◆ **Material supplied**

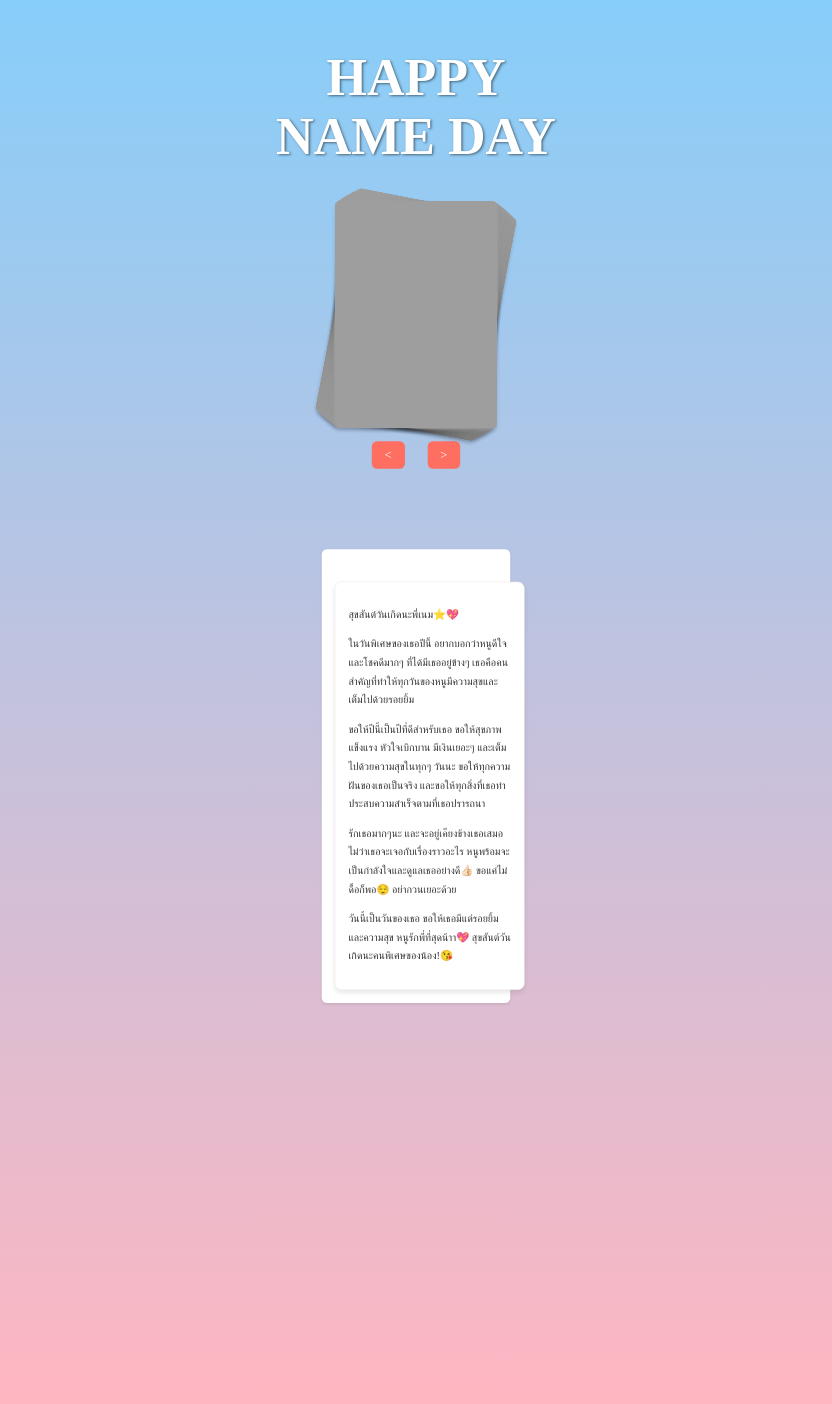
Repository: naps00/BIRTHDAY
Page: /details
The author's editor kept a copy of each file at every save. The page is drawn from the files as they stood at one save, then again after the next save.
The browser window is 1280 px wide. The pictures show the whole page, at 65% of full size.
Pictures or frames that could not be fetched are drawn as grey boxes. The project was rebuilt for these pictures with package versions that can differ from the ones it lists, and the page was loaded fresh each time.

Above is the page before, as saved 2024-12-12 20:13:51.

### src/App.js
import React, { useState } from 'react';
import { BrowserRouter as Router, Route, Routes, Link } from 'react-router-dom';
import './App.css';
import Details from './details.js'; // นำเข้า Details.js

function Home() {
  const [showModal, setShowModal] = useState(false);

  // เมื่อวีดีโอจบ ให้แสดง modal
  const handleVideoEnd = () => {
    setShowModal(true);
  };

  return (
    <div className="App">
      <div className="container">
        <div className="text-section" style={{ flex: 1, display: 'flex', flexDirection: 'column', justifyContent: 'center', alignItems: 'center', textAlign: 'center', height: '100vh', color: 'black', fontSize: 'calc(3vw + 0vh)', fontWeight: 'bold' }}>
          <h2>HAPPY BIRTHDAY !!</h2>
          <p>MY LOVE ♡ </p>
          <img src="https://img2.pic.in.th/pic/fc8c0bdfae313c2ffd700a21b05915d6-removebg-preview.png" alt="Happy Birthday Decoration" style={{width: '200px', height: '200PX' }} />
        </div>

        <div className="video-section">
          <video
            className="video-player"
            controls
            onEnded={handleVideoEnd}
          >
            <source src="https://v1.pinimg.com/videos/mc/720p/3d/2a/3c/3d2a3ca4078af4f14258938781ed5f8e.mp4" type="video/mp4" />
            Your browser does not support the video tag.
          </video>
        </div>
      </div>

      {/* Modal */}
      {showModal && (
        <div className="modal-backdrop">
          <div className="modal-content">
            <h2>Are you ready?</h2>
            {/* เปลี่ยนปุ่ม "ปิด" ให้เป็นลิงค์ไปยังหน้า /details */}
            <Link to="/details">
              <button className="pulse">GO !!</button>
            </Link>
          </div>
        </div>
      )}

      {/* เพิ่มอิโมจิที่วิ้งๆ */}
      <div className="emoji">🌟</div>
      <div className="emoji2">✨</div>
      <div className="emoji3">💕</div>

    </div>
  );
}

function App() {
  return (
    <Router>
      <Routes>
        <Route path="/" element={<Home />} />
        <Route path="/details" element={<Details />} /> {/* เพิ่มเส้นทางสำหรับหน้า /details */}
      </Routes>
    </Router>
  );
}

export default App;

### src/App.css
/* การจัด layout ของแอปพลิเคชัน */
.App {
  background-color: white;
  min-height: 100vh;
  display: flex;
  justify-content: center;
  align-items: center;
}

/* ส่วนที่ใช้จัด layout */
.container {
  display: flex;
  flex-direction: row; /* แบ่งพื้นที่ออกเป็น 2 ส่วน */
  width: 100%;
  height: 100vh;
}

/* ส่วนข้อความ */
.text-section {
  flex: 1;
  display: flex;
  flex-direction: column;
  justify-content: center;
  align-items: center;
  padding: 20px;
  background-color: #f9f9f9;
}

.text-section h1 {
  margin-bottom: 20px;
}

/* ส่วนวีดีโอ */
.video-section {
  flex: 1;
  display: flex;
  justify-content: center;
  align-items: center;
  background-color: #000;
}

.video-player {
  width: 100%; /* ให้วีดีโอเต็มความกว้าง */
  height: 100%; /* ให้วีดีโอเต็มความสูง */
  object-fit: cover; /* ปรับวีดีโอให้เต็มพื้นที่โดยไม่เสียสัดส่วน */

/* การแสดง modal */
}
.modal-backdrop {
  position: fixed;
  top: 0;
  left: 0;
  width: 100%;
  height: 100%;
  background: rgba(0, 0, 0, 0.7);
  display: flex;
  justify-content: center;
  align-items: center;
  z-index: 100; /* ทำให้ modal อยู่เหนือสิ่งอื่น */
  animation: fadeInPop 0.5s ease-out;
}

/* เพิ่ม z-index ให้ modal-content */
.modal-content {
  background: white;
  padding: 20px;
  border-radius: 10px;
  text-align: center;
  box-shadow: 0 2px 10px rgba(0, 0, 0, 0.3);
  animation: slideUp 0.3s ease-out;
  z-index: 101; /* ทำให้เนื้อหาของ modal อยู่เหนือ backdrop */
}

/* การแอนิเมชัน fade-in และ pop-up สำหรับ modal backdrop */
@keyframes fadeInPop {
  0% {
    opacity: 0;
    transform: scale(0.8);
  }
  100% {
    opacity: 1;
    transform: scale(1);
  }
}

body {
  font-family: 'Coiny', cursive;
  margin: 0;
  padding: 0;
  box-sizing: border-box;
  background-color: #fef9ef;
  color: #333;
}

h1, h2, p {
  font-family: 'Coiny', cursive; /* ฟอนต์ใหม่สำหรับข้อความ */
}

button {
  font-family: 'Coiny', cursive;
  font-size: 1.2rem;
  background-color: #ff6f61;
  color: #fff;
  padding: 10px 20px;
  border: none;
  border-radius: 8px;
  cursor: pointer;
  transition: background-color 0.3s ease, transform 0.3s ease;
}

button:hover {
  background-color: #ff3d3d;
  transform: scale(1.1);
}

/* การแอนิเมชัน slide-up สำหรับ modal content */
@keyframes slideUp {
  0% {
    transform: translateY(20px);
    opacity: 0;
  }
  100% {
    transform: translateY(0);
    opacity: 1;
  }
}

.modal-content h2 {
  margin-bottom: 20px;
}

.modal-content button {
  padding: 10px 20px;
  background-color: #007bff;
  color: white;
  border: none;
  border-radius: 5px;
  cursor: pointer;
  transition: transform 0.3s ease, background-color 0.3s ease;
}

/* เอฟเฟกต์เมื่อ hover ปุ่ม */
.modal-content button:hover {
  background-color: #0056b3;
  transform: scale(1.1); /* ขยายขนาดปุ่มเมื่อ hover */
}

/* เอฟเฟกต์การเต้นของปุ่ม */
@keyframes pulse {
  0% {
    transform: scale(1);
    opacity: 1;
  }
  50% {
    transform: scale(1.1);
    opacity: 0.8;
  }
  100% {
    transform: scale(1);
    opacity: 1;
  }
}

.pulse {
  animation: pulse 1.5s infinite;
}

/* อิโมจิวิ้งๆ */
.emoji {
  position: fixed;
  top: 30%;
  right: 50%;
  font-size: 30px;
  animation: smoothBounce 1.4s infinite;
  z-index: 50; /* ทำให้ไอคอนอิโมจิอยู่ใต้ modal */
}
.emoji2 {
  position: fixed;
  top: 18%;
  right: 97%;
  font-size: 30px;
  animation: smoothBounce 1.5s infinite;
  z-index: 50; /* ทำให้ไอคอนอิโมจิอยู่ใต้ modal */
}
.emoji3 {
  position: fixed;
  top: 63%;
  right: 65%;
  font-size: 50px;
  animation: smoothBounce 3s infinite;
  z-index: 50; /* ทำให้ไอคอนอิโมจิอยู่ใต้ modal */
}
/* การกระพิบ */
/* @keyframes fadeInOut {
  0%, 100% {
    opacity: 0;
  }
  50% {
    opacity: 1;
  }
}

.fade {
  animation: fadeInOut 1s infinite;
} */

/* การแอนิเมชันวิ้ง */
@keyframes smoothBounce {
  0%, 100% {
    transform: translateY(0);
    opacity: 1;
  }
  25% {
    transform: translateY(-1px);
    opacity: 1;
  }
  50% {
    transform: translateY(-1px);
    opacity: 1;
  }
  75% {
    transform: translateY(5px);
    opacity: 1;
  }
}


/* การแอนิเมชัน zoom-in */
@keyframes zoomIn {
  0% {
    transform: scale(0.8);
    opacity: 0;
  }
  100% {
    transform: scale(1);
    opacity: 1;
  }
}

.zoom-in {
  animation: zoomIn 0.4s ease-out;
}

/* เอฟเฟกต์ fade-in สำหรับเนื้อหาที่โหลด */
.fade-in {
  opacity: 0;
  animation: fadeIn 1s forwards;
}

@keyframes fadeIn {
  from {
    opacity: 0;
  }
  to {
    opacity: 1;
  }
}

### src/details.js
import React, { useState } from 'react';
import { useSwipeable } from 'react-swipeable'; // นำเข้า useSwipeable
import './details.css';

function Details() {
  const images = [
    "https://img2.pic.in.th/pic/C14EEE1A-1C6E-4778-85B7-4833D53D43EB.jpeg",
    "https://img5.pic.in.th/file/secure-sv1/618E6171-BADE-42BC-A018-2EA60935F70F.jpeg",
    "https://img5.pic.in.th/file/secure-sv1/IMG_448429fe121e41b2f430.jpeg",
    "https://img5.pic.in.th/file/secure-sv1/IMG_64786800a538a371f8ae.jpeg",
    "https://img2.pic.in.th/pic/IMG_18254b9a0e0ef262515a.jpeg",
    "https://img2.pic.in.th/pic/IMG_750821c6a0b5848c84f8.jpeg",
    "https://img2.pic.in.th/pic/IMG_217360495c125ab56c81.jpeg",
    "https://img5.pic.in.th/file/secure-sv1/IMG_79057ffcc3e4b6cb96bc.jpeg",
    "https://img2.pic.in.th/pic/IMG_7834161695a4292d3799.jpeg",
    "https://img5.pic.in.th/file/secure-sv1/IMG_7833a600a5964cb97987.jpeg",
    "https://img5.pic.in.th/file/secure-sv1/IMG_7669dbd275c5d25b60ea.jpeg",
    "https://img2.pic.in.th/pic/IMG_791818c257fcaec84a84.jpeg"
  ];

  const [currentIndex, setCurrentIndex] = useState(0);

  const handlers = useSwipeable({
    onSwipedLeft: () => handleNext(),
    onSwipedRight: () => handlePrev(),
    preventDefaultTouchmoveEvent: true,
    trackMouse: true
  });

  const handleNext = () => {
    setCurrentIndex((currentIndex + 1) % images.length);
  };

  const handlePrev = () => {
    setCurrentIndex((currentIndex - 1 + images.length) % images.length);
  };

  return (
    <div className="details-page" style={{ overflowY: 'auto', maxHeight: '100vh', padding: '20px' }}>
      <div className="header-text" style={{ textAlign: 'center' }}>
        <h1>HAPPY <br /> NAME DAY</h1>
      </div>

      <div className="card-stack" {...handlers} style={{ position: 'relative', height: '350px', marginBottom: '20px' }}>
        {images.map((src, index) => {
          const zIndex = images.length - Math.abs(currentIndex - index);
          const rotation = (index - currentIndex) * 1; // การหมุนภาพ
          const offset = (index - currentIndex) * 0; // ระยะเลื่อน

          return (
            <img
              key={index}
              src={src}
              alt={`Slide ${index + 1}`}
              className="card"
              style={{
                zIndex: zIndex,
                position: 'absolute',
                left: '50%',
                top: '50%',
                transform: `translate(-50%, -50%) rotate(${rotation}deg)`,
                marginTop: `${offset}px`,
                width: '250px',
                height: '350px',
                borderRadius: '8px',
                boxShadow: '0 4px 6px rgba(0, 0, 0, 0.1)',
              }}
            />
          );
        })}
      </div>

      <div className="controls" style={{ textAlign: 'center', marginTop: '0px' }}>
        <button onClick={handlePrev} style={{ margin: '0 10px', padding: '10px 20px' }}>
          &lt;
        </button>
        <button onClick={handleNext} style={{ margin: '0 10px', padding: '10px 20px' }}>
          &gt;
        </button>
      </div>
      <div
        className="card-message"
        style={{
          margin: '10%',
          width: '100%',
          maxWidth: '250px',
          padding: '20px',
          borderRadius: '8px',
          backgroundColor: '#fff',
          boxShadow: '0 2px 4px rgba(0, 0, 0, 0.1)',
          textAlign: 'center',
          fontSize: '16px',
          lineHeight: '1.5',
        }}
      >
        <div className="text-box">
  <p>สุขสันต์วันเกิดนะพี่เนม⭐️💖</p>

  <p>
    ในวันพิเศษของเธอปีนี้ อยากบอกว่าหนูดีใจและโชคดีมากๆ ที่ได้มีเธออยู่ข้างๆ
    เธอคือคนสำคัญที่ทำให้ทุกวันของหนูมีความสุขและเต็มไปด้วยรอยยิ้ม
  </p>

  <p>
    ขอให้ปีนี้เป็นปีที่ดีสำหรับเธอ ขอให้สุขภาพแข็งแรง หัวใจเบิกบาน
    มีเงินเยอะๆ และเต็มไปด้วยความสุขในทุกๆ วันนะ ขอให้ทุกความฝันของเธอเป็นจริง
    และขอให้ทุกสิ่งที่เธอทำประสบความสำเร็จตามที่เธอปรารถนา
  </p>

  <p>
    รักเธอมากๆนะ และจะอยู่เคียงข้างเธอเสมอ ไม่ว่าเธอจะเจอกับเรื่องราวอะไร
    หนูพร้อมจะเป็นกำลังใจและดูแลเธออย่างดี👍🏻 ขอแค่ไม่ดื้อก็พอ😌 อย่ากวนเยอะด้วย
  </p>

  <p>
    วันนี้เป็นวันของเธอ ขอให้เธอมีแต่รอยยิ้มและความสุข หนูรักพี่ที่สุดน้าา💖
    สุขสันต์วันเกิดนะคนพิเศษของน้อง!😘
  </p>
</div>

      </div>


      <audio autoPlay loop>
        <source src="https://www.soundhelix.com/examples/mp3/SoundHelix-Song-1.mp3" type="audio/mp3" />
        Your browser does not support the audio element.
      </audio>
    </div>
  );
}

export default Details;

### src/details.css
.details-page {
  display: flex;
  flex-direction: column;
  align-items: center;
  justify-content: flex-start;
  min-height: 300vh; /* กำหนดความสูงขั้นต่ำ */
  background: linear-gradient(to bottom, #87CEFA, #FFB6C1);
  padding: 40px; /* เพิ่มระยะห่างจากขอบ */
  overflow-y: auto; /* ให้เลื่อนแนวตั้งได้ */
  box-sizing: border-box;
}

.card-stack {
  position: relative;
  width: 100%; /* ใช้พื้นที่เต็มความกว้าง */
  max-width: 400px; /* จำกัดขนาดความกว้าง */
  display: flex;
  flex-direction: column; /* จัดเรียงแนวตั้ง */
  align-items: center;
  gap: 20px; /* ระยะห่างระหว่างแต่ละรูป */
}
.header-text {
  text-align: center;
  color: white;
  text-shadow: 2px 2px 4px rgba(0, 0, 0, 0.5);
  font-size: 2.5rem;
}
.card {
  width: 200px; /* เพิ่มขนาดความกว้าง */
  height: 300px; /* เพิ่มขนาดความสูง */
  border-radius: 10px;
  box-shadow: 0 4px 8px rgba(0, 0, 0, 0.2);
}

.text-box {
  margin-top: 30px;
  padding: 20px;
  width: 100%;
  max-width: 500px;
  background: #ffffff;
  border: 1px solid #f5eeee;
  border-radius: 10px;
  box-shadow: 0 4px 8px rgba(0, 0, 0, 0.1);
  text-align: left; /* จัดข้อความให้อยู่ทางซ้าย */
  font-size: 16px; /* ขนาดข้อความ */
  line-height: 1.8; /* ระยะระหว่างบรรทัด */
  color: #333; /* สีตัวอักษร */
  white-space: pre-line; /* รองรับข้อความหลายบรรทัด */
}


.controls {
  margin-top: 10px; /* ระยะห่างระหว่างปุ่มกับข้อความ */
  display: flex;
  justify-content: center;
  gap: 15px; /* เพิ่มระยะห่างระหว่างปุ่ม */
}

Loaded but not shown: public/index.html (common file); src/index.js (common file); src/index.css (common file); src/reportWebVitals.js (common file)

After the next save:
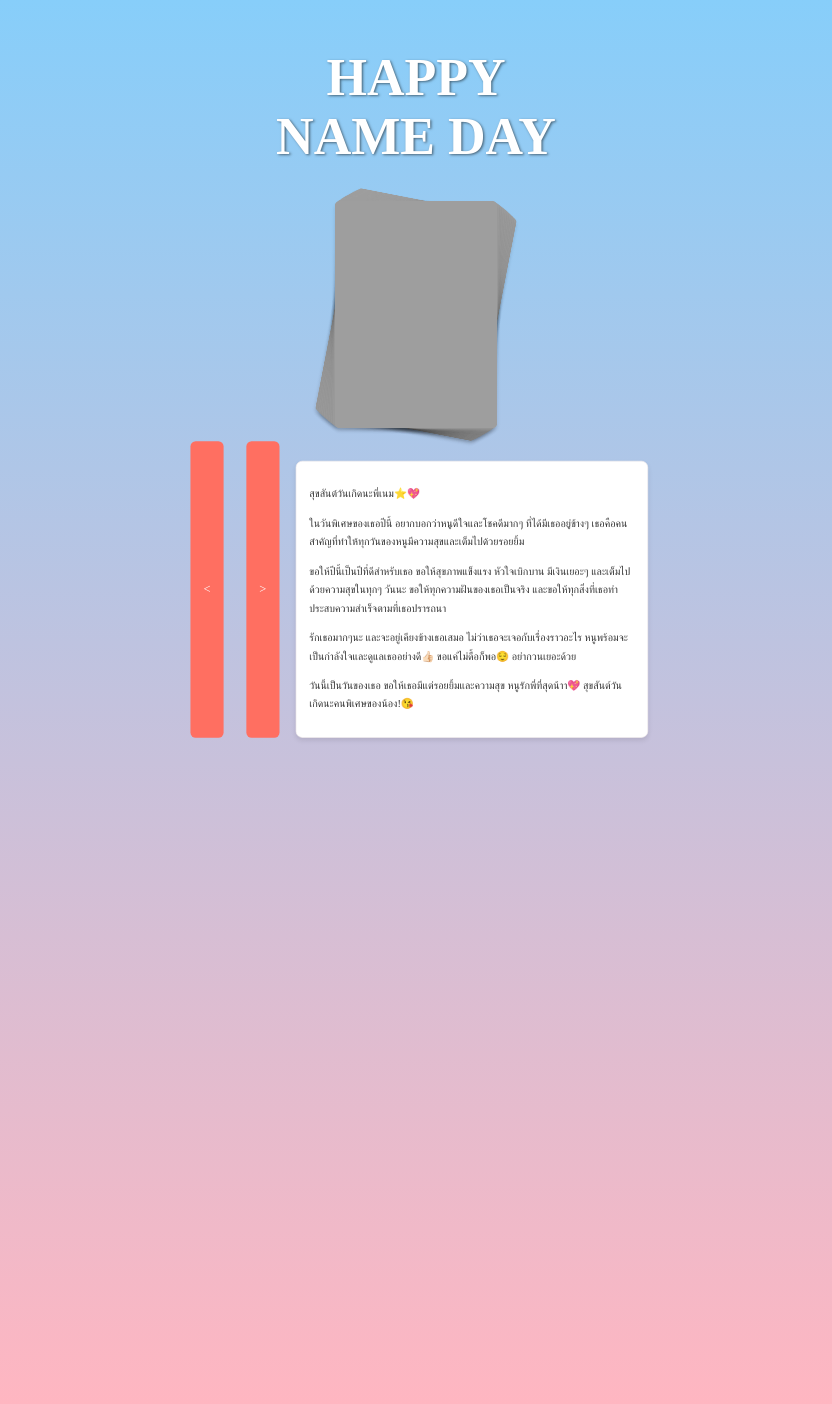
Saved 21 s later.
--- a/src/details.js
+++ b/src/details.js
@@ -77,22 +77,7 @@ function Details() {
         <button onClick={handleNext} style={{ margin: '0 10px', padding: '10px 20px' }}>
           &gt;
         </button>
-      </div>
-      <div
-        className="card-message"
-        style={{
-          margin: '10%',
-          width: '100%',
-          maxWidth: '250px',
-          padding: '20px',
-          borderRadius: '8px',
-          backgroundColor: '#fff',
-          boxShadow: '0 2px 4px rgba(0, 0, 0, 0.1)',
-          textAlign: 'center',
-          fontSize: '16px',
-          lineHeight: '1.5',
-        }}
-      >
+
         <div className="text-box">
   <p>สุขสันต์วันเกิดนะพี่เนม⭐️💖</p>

◆ **Your instructions**
When a line of the material holds the string "handleVideoEnd", copy that line.

◆ **Response to this task**
  const handleVideoEnd = () => {
            onEnded={handleVideoEnd}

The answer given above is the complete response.